By Adam Hoge-
HALAS HALL (CBS) As Kyle Long started to dominate as a left tackle at Saddleback Community College in 2011, major college coaches started to notice.
Long pulled in scholarship offers from UCLA, Oregon State, Washington and Auburn, among others. But the offensive lineman had his heart set on Oregon and when Chip Kelly offered him a scholarship, he packed his bags for Eugene.
The move completed a long, unlikely four-year journey from high school to a Division-1 college football program. By now, you’ve heard the tale of how Long went from 2008 draft pick of the Chicago White Sox to Florida State’s baseball team to rehab to eventual first-round draft pick of the Chicago Bears.
But here’s a question Bears fans would like know: If Long was so athletic and so talented, why did it take him eight games to crack Oregon’s starting lineup?
“I had never been exposed to terminology,” Long explained Friday at the Bears’ practice facility. “My football IQ was a zero. I couldn’t draw up an under- or an over-front until halfway through the season. I never wanted to speak up about it because I didn’t want coach to think I was an idiot.”
Despite being well-behind the learning curve at the FBS level, Long still became part of Oregon’s left tackle rotation with Tyler Johnstone, a dominant tackle who will likely end up on an NFL field in a year or two.
Because the Ducks play at a very fast pace, they often get 90-95 snaps a game on offense and give their linemen breathers. Oregon offensive line coach Steve Greatwood committed to helping Long put together a tape for NFL teams so he received 40-45 snaps per game at left tackle. But an ankle injury cost Long any chance of leaping Johnstone on the depth chart as he had to sit out two games.
Then left guard Mana Greig suffered a season ending knee injury.
“I didn’t ask if I could start at left guard, I told them I was starting,” Long said.
The left tackle hadn’t taken any snaps at guard all season (including practice), but started at left guard Nov. 3 against USC as the Ducks posted a school record 703 yards of offense.
“It became clear to me that I needed to jump at any opportunity,” Long said.
But that opportunity wouldn’t have come if Long hadn’t put the work in to understand the terminology and increase the football IQ that was previously at zero.
“I finally applied myself,” he said. “I finally raised my hand and said hey look, ‘I don’t know what’s going on. Does someone want to teach me?’ With the help of Coach Greatwood and Tony Wise I’ve been able to increase my knowledge of the game exponentially.”
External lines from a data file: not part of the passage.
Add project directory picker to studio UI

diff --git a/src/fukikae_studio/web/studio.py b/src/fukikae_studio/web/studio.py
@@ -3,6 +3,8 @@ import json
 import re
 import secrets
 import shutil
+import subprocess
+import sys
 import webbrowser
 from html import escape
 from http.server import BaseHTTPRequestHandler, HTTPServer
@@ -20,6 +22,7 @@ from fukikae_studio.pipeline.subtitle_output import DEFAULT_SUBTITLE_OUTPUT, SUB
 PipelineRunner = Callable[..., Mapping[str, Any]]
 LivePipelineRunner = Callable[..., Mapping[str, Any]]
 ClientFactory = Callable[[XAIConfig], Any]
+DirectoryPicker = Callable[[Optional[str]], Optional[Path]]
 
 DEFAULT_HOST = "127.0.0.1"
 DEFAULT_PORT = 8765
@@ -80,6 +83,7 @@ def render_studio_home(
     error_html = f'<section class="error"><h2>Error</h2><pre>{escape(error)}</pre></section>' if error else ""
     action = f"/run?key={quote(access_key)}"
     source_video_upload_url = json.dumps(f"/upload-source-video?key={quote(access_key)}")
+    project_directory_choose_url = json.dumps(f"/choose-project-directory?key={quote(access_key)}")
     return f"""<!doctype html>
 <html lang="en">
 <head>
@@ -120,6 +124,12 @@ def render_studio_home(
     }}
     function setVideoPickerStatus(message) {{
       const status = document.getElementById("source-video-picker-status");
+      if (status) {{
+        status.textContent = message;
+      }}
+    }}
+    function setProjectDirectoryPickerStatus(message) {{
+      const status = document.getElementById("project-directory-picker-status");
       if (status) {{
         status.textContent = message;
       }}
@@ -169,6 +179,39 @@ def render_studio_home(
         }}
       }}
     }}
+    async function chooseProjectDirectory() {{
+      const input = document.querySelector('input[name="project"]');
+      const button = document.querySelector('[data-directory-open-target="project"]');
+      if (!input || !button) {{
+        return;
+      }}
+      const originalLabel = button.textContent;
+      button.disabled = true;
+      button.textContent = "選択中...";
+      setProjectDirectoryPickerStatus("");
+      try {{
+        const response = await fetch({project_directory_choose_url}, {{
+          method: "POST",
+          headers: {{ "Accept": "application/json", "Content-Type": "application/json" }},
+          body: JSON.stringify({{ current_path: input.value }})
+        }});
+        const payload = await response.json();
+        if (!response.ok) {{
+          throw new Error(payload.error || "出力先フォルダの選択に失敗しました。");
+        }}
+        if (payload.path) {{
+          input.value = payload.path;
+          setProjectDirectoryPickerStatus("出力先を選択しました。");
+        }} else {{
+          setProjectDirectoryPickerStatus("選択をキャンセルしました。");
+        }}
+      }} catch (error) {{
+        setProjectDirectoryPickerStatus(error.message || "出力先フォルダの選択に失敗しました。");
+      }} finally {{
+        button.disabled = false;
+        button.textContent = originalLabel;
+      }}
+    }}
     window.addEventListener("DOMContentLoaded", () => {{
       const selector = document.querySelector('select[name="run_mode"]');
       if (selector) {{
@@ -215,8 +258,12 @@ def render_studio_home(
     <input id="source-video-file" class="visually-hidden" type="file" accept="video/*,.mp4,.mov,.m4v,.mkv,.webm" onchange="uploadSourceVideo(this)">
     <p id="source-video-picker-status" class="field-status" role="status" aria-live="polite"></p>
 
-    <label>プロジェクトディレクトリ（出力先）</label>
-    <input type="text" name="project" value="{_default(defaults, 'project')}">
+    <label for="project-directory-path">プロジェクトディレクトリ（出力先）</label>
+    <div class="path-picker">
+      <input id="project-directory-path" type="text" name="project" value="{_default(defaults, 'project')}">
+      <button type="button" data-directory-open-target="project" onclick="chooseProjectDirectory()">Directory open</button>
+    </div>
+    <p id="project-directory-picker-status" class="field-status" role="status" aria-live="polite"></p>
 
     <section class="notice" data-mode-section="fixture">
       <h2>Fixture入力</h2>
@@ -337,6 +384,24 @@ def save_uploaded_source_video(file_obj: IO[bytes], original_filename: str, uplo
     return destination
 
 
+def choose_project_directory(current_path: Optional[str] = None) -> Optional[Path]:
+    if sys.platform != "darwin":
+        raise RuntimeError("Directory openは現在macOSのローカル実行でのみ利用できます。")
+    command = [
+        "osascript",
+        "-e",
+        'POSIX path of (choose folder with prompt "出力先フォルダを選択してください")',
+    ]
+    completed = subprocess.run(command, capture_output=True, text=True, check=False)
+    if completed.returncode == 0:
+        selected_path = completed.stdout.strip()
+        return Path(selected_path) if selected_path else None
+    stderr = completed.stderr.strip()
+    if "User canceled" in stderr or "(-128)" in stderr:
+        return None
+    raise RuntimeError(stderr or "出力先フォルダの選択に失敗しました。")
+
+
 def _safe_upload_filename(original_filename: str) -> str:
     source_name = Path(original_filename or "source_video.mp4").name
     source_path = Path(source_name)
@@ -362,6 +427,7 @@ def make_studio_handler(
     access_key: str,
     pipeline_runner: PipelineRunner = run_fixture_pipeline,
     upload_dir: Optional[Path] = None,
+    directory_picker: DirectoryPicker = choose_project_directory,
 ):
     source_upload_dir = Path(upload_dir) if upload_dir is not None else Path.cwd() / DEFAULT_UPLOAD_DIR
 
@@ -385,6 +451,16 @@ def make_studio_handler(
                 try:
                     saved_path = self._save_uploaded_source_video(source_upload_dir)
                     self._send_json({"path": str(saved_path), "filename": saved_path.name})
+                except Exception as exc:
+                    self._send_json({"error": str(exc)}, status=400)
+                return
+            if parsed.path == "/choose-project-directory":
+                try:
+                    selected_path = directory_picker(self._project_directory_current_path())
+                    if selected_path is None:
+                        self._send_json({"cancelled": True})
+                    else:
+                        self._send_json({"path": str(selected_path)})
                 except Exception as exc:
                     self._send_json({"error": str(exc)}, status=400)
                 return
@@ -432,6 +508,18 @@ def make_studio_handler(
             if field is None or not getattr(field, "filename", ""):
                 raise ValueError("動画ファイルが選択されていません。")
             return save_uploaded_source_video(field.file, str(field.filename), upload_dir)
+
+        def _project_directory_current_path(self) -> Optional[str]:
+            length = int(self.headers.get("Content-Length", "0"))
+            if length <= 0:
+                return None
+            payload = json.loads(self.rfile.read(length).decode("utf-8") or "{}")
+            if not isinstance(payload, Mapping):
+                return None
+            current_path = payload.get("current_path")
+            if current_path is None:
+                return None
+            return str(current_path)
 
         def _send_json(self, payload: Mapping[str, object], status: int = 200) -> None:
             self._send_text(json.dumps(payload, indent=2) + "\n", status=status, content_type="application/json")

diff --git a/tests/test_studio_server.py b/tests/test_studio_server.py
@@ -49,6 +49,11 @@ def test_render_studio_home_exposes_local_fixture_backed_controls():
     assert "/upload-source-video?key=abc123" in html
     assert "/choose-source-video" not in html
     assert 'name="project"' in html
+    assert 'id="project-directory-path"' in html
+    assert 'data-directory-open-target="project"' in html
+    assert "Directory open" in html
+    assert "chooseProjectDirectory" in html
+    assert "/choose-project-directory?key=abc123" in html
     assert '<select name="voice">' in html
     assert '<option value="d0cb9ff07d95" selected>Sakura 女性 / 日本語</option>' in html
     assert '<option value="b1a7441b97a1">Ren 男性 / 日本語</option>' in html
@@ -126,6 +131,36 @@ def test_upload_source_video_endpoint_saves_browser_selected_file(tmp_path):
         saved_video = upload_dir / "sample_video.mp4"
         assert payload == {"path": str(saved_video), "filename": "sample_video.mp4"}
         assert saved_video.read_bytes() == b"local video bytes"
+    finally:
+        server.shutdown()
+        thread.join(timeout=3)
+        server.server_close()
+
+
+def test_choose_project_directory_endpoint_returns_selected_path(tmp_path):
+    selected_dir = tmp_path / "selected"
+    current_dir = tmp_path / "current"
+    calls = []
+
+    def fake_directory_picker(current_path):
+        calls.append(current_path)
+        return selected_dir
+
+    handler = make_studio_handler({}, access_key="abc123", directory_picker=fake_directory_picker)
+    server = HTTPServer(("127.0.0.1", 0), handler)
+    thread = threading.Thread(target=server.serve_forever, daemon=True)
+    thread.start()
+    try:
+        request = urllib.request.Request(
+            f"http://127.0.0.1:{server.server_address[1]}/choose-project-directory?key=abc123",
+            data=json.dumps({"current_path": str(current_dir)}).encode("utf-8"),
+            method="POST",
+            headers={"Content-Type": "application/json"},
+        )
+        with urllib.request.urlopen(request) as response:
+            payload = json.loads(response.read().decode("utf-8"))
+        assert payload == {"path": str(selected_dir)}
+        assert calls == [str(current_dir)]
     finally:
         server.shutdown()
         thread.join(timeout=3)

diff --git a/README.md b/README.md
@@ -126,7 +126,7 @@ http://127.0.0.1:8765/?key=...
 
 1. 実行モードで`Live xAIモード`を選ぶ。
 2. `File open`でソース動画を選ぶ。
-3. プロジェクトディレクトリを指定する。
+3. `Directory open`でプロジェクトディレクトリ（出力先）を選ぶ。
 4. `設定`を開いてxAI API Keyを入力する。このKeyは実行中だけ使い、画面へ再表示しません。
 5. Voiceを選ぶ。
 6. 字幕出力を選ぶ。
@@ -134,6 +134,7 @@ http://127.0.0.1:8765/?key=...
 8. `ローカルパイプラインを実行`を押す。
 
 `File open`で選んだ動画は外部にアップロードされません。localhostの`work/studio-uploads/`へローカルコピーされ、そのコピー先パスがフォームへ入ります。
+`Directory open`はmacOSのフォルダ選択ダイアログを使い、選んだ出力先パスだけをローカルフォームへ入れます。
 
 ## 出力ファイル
Now Long will have to do it on a whole different level — in the NFL.
It’s a jump that will concern many, considering his lack of experience, but Bears general manager Phil Emery obviously sees a talented guy who he feels like can grow mentally to earn a starting offensive line job in the NFL. When Long visited Halas Hall before the draft, he worked with offensive coordinator Aaron Kromer on the “grease board” to prove to the Bears that he can pick up the terminology.
“I’m raw. I am what I am, but I have the ability to learn,” Lond said. “I feel like I’m a pretty bright kid and I have the physical skills and tools to have success as a football player. It’s only a matter of time before it clicks and I figure it out.”
Usually, offensive linemen are drafted as tackles who can move to guard as a fall-back plan. Long is a rare exception, a guard who some believe can grow into a tackle if he puts it all together.
But that football IQ still has a ways to go.
“If you don’t know what you’re doing, then you’re not going to have success, especially at this next level,” Long said. “It’s not about, can you block the guy? It’s about who you’re blocking and how you’re going to do it. And that’s been my emphasis the last few months, trying to polish myself as a student of the game and try to make improvements not only physically but mentally.”
The Bears — and especially quarterback Jay Cutler — are counting on that happening.
Adam is the Sports Editor for CBSChicago.com and specializes in coverage of the Bears, Blackhawks, White Sox and college sports. He was born and raised in Lincoln Park and attended St. Ignatius College Prep before going off to the University of Wisconsin-Madison where he earned a Journalism degree. Follow him on Twitter @AdamHoge and read more of his columns here.